Paper Submission

Why Us? >>

  • - Open Access
  • - Peer-reviewed
  • - Rapid publication
  • - Lifetime hosting
  • - Free indexing service
  • - Free promotion service
  • - More citations
  • - Search engine friendly

Free SCIRP Newsletters>>

Add your e-mail address to receive free newsletters from SCIRP.


Contact Us >>

WhatsApp  +86 18163351462(WhatsApp)
Paper Publishing WeChat
Book Publishing WeChat

Article citations


Lyskov, S. and Gray, J.J. (2008) The RosettaDock Server for Local Protein-Protein Docking. Nucleic Acids Research, 36, W233-W238.

has been cited by the following article:

  • TITLE: Computational Analyses of Docosahexaenoic Acid (DHA, C22:6, n-3) with Alzheimer’s Disease-Causing Amyloid Peptide Aβ1-42 Reassures Its Therapeutic Utility

    AUTHORS: Michio Hashimoto, Shahdat Hossain, Kentaro Matsuzaki, Abdullah Al Mamun, Hiroyuki Arai, Osamu Shido

    KEYWORDS: Docosahexaenoic Acid, Alzheimer’s Disease, Amyloid Beta Peptide, Molecular Docking, In Silico, Drug Design, Protein Data Bank

    JOURNAL NAME: Advances in Alzheimer's Disease, Vol.5 No.2, June 29, 2016
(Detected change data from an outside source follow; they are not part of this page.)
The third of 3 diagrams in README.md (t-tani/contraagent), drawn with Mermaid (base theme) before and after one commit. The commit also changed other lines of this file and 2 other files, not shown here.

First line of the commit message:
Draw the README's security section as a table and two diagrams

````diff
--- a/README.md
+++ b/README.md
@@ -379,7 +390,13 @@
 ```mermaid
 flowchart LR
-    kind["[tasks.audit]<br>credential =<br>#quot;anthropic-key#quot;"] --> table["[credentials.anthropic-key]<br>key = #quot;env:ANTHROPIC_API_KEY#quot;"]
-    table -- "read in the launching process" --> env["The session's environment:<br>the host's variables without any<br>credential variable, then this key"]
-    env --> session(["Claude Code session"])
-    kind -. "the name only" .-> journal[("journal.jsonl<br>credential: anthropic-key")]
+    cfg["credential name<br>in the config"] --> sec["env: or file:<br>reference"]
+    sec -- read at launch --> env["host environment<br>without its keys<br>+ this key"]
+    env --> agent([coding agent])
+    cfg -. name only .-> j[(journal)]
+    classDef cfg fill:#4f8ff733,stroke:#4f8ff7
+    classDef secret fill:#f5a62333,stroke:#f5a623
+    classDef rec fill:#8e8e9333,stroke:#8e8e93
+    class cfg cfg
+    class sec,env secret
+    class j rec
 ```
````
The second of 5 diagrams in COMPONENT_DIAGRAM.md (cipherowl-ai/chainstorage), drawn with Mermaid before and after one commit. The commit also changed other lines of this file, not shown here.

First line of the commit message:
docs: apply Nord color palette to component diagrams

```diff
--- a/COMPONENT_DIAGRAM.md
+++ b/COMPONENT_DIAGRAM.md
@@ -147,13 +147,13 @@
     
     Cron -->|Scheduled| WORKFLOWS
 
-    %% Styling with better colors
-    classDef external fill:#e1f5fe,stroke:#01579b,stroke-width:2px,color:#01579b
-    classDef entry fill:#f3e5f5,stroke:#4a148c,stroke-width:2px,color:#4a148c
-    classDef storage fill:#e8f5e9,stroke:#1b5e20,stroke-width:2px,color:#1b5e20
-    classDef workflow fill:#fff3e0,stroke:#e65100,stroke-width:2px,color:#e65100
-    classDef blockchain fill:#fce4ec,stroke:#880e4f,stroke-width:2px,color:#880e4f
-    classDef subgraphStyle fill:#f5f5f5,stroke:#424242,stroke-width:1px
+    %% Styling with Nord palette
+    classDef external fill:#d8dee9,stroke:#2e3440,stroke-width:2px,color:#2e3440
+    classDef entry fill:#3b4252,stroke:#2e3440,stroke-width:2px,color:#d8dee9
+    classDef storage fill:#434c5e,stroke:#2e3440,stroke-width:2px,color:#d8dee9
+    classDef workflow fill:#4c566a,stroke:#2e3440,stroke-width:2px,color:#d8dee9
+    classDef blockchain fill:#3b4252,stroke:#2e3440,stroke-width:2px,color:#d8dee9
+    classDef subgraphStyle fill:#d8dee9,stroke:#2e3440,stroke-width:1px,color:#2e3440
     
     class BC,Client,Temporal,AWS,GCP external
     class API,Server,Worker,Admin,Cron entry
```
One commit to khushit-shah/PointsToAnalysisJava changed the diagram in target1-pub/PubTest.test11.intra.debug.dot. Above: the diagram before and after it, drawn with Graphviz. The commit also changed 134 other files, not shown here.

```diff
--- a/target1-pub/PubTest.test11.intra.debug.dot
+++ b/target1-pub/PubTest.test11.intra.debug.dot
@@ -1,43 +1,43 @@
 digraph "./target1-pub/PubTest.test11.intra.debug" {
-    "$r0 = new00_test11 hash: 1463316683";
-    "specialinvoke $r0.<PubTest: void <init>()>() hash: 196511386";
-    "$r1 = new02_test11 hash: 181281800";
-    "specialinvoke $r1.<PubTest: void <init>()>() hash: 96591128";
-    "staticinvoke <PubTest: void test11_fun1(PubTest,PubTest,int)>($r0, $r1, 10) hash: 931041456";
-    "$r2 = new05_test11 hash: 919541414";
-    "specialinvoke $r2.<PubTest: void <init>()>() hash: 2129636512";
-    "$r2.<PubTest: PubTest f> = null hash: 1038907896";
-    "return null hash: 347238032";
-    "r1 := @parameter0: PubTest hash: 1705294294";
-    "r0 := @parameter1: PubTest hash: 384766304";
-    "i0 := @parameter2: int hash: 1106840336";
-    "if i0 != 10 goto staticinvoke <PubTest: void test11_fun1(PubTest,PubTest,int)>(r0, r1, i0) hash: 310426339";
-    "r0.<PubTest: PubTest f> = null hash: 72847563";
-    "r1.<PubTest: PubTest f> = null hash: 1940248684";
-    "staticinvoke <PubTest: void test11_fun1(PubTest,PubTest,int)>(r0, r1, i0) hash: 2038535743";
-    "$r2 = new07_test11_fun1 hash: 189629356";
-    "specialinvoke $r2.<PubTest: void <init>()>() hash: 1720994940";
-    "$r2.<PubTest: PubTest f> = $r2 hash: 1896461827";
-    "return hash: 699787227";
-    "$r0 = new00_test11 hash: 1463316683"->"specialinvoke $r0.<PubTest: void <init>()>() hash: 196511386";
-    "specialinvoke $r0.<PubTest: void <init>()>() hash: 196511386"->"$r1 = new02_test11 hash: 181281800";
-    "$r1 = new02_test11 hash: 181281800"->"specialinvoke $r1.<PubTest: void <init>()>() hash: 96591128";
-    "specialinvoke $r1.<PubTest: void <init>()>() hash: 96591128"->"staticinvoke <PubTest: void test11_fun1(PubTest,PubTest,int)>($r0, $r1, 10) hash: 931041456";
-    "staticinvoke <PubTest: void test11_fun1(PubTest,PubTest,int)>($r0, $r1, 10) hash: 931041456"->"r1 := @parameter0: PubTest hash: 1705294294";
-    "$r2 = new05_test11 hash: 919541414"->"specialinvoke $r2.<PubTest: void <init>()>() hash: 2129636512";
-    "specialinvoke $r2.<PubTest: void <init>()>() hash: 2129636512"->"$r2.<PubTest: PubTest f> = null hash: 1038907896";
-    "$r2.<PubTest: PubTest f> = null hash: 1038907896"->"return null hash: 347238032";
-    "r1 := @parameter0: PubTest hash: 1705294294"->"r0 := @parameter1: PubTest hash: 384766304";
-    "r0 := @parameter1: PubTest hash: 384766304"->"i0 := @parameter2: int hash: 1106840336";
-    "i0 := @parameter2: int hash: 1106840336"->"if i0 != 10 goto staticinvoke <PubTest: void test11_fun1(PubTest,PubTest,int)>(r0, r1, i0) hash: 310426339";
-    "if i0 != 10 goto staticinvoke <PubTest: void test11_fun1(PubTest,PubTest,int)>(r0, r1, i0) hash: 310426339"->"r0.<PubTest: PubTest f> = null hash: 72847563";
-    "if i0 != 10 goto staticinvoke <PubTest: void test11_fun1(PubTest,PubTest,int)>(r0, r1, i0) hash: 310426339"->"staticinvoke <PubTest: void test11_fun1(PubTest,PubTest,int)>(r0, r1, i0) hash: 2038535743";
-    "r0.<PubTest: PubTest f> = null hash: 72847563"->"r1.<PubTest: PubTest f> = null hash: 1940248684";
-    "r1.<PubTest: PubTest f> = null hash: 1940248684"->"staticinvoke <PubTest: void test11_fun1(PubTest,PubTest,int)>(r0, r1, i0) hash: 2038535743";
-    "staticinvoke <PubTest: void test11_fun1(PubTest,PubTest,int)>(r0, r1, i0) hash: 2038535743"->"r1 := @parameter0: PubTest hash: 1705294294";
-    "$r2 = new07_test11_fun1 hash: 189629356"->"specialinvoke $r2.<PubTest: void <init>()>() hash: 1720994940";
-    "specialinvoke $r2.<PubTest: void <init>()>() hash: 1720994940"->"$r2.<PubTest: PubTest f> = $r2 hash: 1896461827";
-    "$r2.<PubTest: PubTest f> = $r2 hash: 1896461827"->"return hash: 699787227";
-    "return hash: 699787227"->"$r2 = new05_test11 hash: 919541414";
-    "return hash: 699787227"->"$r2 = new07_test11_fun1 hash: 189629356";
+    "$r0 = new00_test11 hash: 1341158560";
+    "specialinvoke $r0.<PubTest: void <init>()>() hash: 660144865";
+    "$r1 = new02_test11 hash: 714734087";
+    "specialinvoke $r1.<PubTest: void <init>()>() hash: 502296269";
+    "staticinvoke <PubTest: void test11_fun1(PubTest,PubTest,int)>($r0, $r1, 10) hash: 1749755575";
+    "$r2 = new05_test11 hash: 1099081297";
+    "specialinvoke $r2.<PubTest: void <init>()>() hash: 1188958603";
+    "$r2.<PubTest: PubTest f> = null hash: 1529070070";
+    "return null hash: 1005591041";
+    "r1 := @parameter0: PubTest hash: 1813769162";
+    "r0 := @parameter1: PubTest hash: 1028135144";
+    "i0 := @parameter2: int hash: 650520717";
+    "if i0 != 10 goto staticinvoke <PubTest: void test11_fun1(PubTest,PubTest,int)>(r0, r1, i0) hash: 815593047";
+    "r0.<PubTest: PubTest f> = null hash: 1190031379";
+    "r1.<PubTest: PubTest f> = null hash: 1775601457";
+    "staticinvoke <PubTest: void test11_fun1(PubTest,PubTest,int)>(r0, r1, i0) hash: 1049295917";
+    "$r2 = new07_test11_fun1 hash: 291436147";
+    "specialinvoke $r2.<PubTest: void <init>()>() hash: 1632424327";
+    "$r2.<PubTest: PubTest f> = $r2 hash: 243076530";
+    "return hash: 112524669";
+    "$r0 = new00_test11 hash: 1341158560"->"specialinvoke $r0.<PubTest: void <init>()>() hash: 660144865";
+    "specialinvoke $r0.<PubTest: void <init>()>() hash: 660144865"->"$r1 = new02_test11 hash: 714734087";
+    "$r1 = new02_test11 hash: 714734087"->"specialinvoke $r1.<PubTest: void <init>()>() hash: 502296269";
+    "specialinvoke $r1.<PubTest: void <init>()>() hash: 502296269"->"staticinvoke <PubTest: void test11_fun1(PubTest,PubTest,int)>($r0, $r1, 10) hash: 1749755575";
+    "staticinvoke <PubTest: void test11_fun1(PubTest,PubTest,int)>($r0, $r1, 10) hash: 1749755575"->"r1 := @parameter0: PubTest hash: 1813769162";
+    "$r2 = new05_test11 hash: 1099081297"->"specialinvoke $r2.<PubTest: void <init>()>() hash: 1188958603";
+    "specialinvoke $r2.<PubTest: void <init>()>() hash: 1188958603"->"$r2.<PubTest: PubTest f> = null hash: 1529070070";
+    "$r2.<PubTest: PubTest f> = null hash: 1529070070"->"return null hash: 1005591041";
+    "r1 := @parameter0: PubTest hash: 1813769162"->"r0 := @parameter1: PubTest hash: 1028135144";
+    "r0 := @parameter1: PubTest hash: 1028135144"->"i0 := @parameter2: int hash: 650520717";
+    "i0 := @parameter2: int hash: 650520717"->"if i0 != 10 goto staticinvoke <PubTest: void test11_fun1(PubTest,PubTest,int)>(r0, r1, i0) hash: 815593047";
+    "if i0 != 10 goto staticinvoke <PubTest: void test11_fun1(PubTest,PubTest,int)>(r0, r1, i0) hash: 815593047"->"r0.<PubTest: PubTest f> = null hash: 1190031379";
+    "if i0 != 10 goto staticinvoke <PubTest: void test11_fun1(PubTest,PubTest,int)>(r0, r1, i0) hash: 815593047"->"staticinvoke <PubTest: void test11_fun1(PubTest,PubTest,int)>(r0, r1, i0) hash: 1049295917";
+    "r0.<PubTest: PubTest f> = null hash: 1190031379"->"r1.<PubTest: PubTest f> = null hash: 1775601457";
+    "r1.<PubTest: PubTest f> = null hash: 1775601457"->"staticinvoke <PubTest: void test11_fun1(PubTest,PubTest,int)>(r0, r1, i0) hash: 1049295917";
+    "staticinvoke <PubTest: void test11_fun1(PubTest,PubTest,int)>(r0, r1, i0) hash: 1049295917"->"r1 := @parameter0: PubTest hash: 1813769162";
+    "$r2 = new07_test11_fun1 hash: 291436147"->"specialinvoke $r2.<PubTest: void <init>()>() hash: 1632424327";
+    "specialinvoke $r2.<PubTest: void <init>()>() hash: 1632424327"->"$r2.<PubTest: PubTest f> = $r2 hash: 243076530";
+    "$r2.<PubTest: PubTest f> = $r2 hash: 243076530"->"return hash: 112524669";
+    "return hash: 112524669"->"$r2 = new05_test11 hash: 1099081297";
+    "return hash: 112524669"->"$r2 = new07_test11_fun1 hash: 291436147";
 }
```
    ABSTRACT: The accumulation of amyloid β peptide1-42 (Aβ1-42) masses in the brains of Alzheimer’s Disease (AD) patients is associated with neuronal loss and memory deficits. We have previously reported that oral administration of docosahexaenoic acid (DHA, C22:6, n-3) significantly decreases Aβ burden in the brains of AD model rats and that direct in vitro incubation of DHA with Aβ1-42 curbs the progression of amyloid fibrillation. In the present in silico study, we investigated whether DHA computationally binds with amyloid peptides. The NMR solution structures of Aβ1-42 were downloaded from the Protein Data Bank (PDB IDs: 1Z0Q and 2BEG). The binding of DHA to Aβ peptides was assessed by molecular docking using both a flexible and rigid docking system. Thioflavin T (ThT) was used as positive control. The chemical structures of ThT and DHA were modeled and converted to the PDB format using PRODRUG. Drug-like properties of DHA were evaluated by ADME (Absorption, Distribution, Metabolism, and Excretion). DHA was found to successfully dock with Aβ1-42. Computational analyses of the binding of DHA to Aβ1-42, as evaluated by docking studies, further corroborated the inhibitory effect of DHA on in vitro Aβ1-42 fibrillogenesis and might explain the in vivo reduction of amyloid burden observed in the brains of DHA-administered AD model rats demonstrated in our previous study. These computational data suggest the potential utility of DHA as a preventive medication in Aβ-induced neurodegenerative diseases, including AD.